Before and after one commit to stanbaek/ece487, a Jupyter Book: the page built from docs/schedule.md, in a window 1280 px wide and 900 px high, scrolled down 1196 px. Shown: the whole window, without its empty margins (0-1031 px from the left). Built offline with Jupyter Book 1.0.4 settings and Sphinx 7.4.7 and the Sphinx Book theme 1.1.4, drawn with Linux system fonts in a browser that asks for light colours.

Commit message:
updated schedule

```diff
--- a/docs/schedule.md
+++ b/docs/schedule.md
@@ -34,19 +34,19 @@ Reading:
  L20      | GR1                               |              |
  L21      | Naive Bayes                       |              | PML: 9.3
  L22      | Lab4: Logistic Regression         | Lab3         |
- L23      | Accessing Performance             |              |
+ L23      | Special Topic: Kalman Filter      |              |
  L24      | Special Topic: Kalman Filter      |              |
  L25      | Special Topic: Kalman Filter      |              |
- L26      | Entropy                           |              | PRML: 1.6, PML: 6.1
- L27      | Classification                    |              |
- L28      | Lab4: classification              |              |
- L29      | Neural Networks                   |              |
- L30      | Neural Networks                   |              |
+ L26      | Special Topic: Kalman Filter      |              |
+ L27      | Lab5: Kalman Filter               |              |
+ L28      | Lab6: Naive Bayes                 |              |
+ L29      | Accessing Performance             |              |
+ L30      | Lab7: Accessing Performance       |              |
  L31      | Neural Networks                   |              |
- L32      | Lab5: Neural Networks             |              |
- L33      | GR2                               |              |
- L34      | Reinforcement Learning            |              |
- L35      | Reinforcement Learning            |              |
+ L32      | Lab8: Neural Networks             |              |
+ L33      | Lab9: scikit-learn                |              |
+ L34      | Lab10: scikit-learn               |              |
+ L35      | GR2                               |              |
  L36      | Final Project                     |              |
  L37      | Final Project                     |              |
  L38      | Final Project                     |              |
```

****************

Reproduce the data in its entirety. Keep every character unchanged.

Before and after one commit to stanbaek/ece487, a Jupyter Book: the page built from docs/schedule.md, in a window 1280 px wide and 900 px high, scrolled down 1196 px. Shown: the whole window, without its empty margins (0-1031 px from the left). Built offline with Jupyter Book 1.0.4 settings and Sphinx 7.4.7 and the Sphinx Book theme 1.1.4, drawn with Linux system fonts in a browser that asks for light colours.

Commit message:
updated schedule

```diff
--- a/docs/schedule.md
+++ b/docs/schedule.md
@@ -34,19 +34,19 @@ Reading:
  L20      | GR1                               |              |
  L21      | Naive Bayes                       |              | PML: 9.3
  L22      | Lab4: Logistic Regression         | Lab3         |
- L23      | Accessing Performance             |              |
+ L23      | Special Topic: Kalman Filter      |              |
  L24      | Special Topic: Kalman Filter      |              |
  L25      | Special Topic: Kalman Filter      |              |
- L26      | Entropy                           |              | PRML: 1.6, PML: 6.1
- L27      | Classification                    |              |
- L28      | Lab4: classification              |              |
- L29      | Neural Networks                   |              |
- L30      | Neural Networks                   |              |
+ L26      | Special Topic: Kalman Filter      |              |
+ L27      | Lab5: Kalman Filter               |              |
+ L28      | Lab6: Naive Bayes                 |              |
+ L29      | Accessing Performance             |              |
+ L30      | Lab7: Accessing Performance       |              |
  L31      | Neural Networks                   |              |
- L32      | Lab5: Neural Networks             |              |
- L33      | GR2                               |              |
- L34      | Reinforcement Learning            |              |
- L35      | Reinforcement Learning            |              |
+ L32      | Lab8: Neural Networks             |              |
+ L33      | Lab9: scikit-learn                |              |
+ L34      | Lab10: scikit-learn               |              |
+ L35      | GR2                               |              |
  L36      | Final Project                     |              |
  L37      | Final Project                     |              |
  L38      | Final Project                     |              |
```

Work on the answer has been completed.